WORK ORDER: Each entry below must come back exactly as written, without its pictures.

THE DATA:

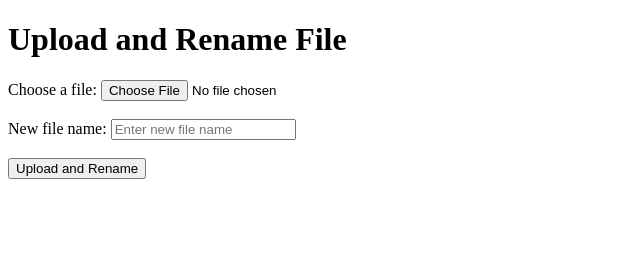
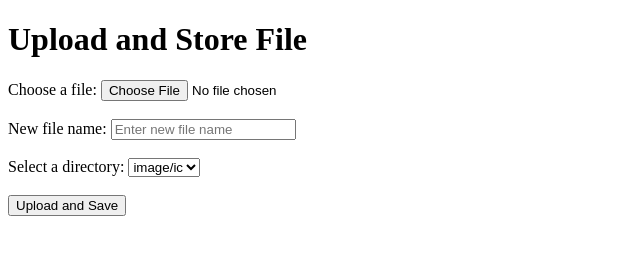
Before and after one commit to onghanlin48/nodemail, a website: page main.html in a window 1280 px wide. Shown: the whole page, without its empty margins (0-640 px from the left). Drawn offline with Linux system fonts and the light colour scheme.

Commit message:
Update main.html

```diff
--- a/main.html
+++ b/main.html
@@ -6,7 +6,7 @@
   <title>File Upload</title>
 </head>
 <body>
-  <h1>Upload and Rename File</h1>
+  <h1>Upload and Store File</h1>
   <form id="uploadForm" action="/.netlify/functions/upload" method="POST" enctype="multipart/form-data">
     <label for="file">Choose a file:</label>
     <input type="file" id="file" name="file" required>
@@ -14,7 +14,14 @@
     <label for="newName">New file name:</label>
     <input type="text" id="newName" name="newName" placeholder="Enter new file name" required>
     <br><br>
-    <button type="submit">Upload and Rename</button>
+    <label for="directory">Select a directory:</label>
+    <select id="directory" name="directory" required>
+      <option value="image/ic">image/ic</option>
+      <option value="image/c">image/c</option>
+      <option value="pdf/c">pdf/c</option>
+    </select>
+    <br><br>
+    <button type="submit">Upload and Save</button>
   </form>
 </body>
 </html>
```
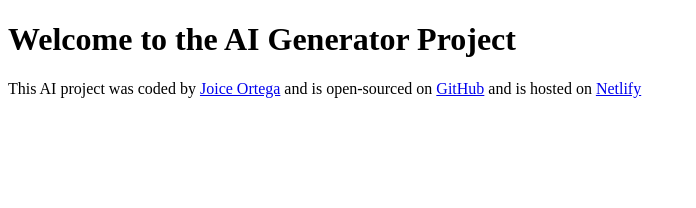
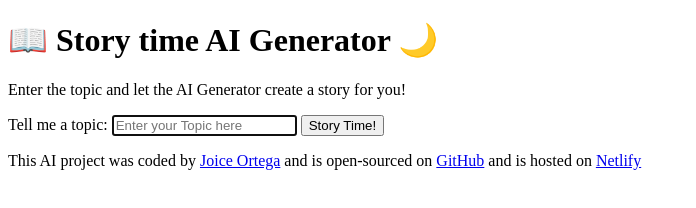
Before and after one commit to Pampinup/AI-generator, a plain HTML site: page index.html in a window 1280 px wide. Shown: the whole page, without its empty margins (0-696 px from the left). Drawn offline with Linux system fonts and the light colour scheme.

Commit message:
Basic HTML structure

```diff
--- a/index.html
+++ b/index.html
@@ -7,8 +7,27 @@
     <link rel="stylesheet" href="src/style.css" />
   </head>
   <body>
-    <h1>Welcome to the AI Generator Project</h1>
+    <header>
+    <h1>📖 Story time AI Generator 🌙</h1>
+    <p>Enter the topic and let the AI Generator create a story for you!</p>
+</header>
+<main>
+  <form id="ai-form">
+    <label for="prompt">Tell me a topic:</label>
+    <input
+      type="text"
+      id="prompt"
+      name="prompt"
+      placeholder="Enter your Topic here"
+      autofocus
+      required/>
+      <button type="submit">Story Time!</button>
+      </form>
+  <div id="result">
+      <p id="loading"></p>
 
+      </div>
+</main>
     <footer>
         <p>This AI project was coded by
         <a
```
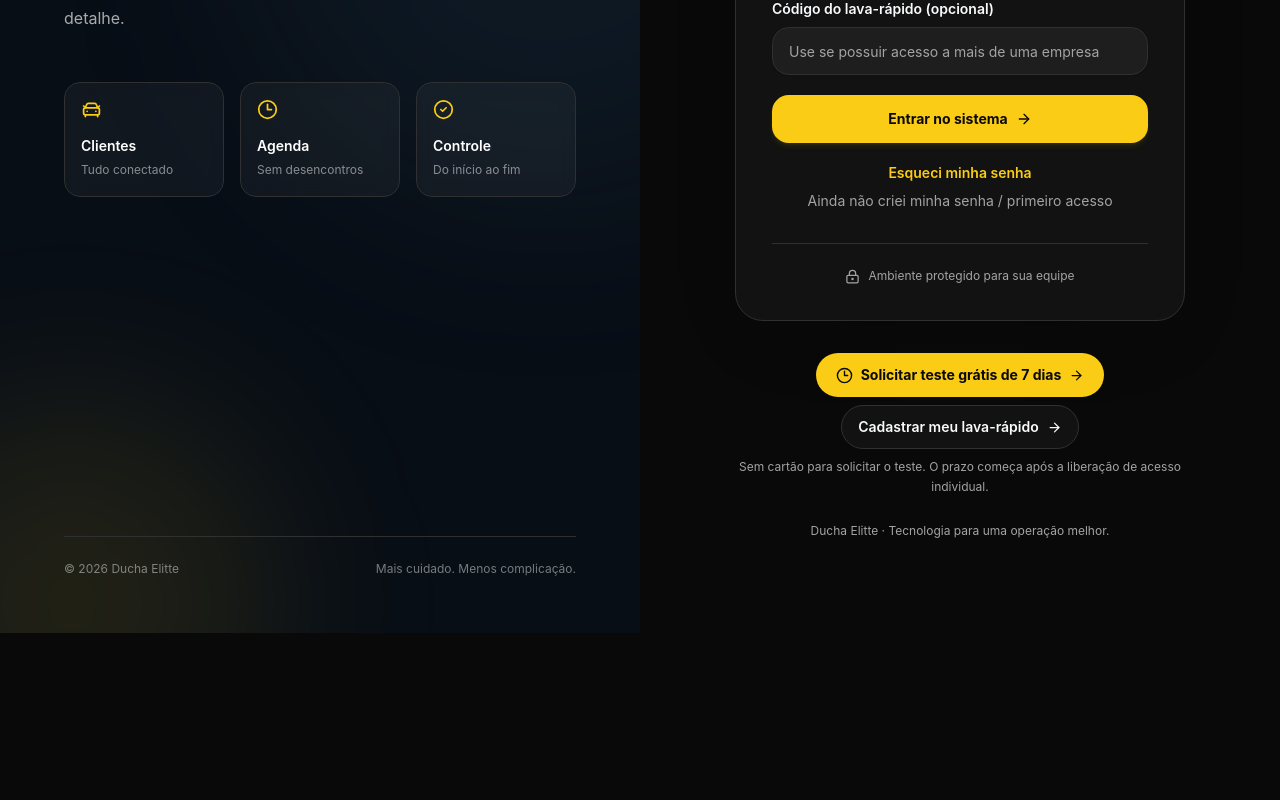
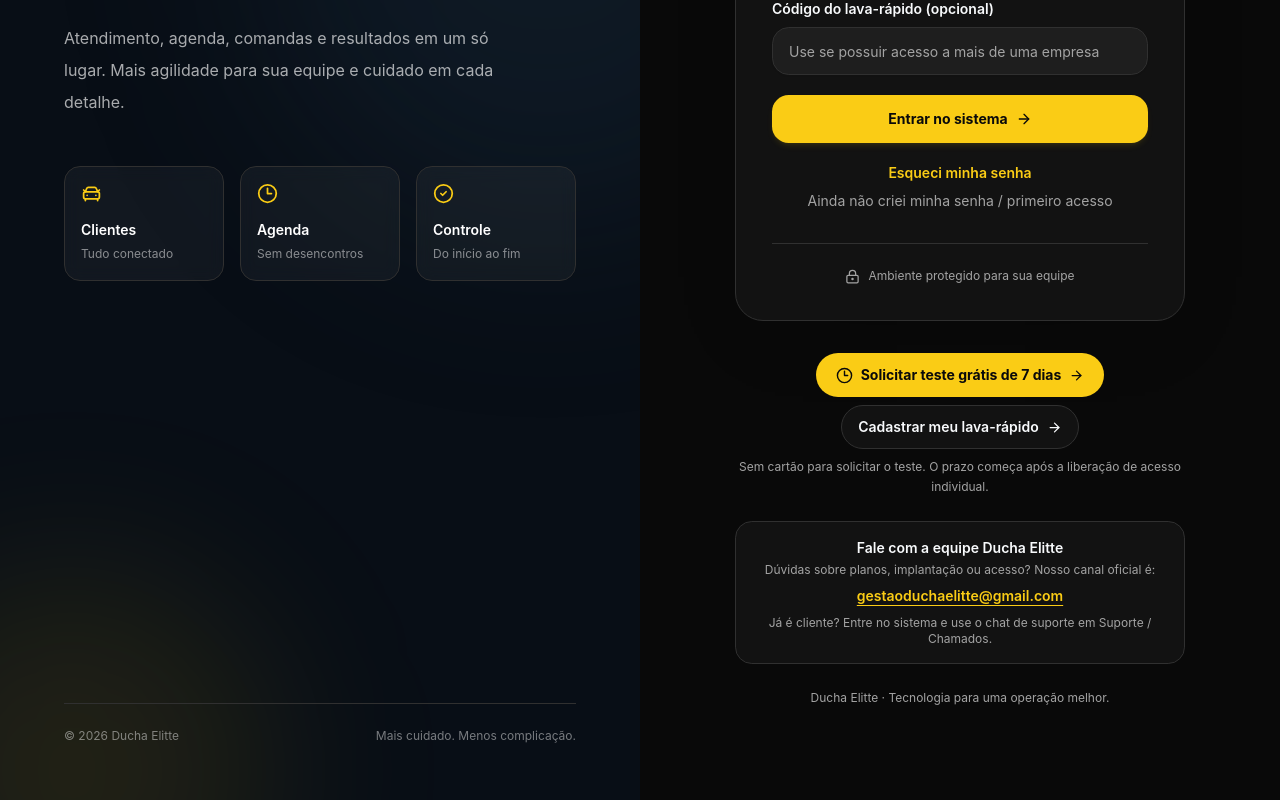
Before and after one commit to Raphaeljdk/aquaflow-gestao, a Next.js app: page /login in a window 1280 px wide. Shown: the part 733-1533 px from the top of the page. Before the commit the page ends 1366 px from the top, so only its background shows below. Built offline with nearby package versions, Linux system fonts and the light colour scheme; no server answers; the database is empty.

Commit message:
feat(contato): divulgar email oficial e chat de chamados no ERP

```diff
--- a/src/components/login.tsx
+++ b/src/components/login.tsx
@@ -216,6 +216,13 @@ export function Login() {
             </div>
             <p className="mt-2 text-xs leading-5 text-muted-foreground">Sem cartão para solicitar o teste. O prazo começa após a liberação de acesso individual.</p>
           </div>
+          <div className="mt-6 rounded-xl border border-border bg-card p-4 text-center">
+            <p className="text-sm font-semibold">Fale com a equipe Ducha Elitte</p>
+            <p className="mt-1 text-xs text-muted-foreground">Dúvidas sobre planos, implantação ou acesso? Nosso canal oficial é:</p>
+            <a className="mt-2 inline-block break-all text-sm font-semibold text-primary underline underline-offset-4"
+              href="mailto:gestaoduchaelitte@gmail.com?subject=Contato%20-%20Ducha%20Elitte">gestaoduchaelitte@gmail.com</a>
+            <p className="mt-2 text-xs text-muted-foreground">Já é cliente? Entre no sistema e use o chat de suporte em Suporte / Chamados.</p>
+          </div>
           <p className="mt-6 text-center text-xs leading-5 text-muted-foreground">{companyName} · Tecnologia para uma operação melhor.</p>
         </div>
       </section>
```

EXERCISE OUTPUT:
Before and after one commit to onghanlin48/nodemail, a website: page main.html in a window 1280 px wide. Shown: the whole page, without its empty margins (0-640 px from the left). Drawn offline with Linux system fonts and the light colour scheme.

Commit message:
Update main.html

```diff
--- a/main.html
+++ b/main.html
@@ -6,7 +6,7 @@
   <title>File Upload</title>
 </head>
 <body>
-  <h1>Upload and Rename File</h1>
+  <h1>Upload and Store File</h1>
   <form id="uploadForm" action="/.netlify/functions/upload" method="POST" enctype="multipart/form-data">
     <label for="file">Choose a file:</label>
     <input type="file" id="file" name="file" required>
@@ -14,7 +14,14 @@
     <label for="newName">New file name:</label>
     <input type="text" id="newName" name="newName" placeholder="Enter new file name" required>
     <br><br>
-    <button type="submit">Upload and Rename</button>
+    <label for="directory">Select a directory:</label>
+    <select id="directory" name="directory" required>
+      <option value="image/ic">image/ic</option>
+      <option value="image/c">image/c</option>
+      <option value="pdf/c">pdf/c</option>
+    </select>
+    <br><br>
+    <button type="submit">Upload and Save</button>
   </form>
 </body>
 </html>
```
Before and after one commit to Pampinup/AI-generator, a plain HTML site: page index.html in a window 1280 px wide. Shown: the whole page, without its empty margins (0-696 px from the left). Drawn offline with Linux system fonts and the light colour scheme.

Commit message:
Basic HTML structure

```diff
--- a/index.html
+++ b/index.html
@@ -7,8 +7,27 @@
     <link rel="stylesheet" href="src/style.css" />
   </head>
   <body>
-    <h1>Welcome to the AI Generator Project</h1>
+    <header>
+    <h1>📖 Story time AI Generator 🌙</h1>
+    <p>Enter the topic and let the AI Generator create a story for you!</p>
+</header>
+<main>
+  <form id="ai-form">
+    <label for="prompt">Tell me a topic:</label>
+    <input
+      type="text"
+      id="prompt"
+      name="prompt"
+      placeholder="Enter your Topic here"
+      autofocus
+      required/>
+      <button type="submit">Story Time!</button>
+      </form>
+  <div id="result">
+      <p id="loading"></p>
 
+      </div>
+</main>
     <footer>
         <p>This AI project was coded by
         <a
```
Before and after one commit to Raphaeljdk/aquaflow-gestao, a Next.js app: page /login in a window 1280 px wide. Shown: the part 733-1533 px from the top of the page. Before the commit the page ends 1366 px from the top, so only its background shows below. Built offline with nearby package versions, Linux system fonts and the light colour scheme; no server answers; the database is empty.

Commit message:
feat(contato): divulgar email oficial e chat de chamados no ERP

```diff
--- a/src/components/login.tsx
+++ b/src/components/login.tsx
@@ -216,6 +216,13 @@ export function Login() {
             </div>
             <p className="mt-2 text-xs leading-5 text-muted-foreground">Sem cartão para solicitar o teste. O prazo começa após a liberação de acesso individual.</p>
           </div>
+          <div className="mt-6 rounded-xl border border-border bg-card p-4 text-center">
+            <p className="text-sm font-semibold">Fale com a equipe Ducha Elitte</p>
+            <p className="mt-1 text-xs text-muted-foreground">Dúvidas sobre planos, implantação ou acesso? Nosso canal oficial é:</p>
+            <a className="mt-2 inline-block break-all text-sm font-semibold text-primary underline underline-offset-4"
+              href="mailto:gestaoduchaelitte@gmail.com?subject=Contato%20-%20Ducha%20Elitte">gestaoduchaelitte@gmail.com</a>
+            <p className="mt-2 text-xs text-muted-foreground">Já é cliente? Entre no sistema e use o chat de suporte em Suporte / Chamados.</p>
+          </div>
           <p className="mt-6 text-center text-xs leading-5 text-muted-foreground">{companyName} · Tecnologia para uma operação melhor.</p>
         </div>
       </section>
```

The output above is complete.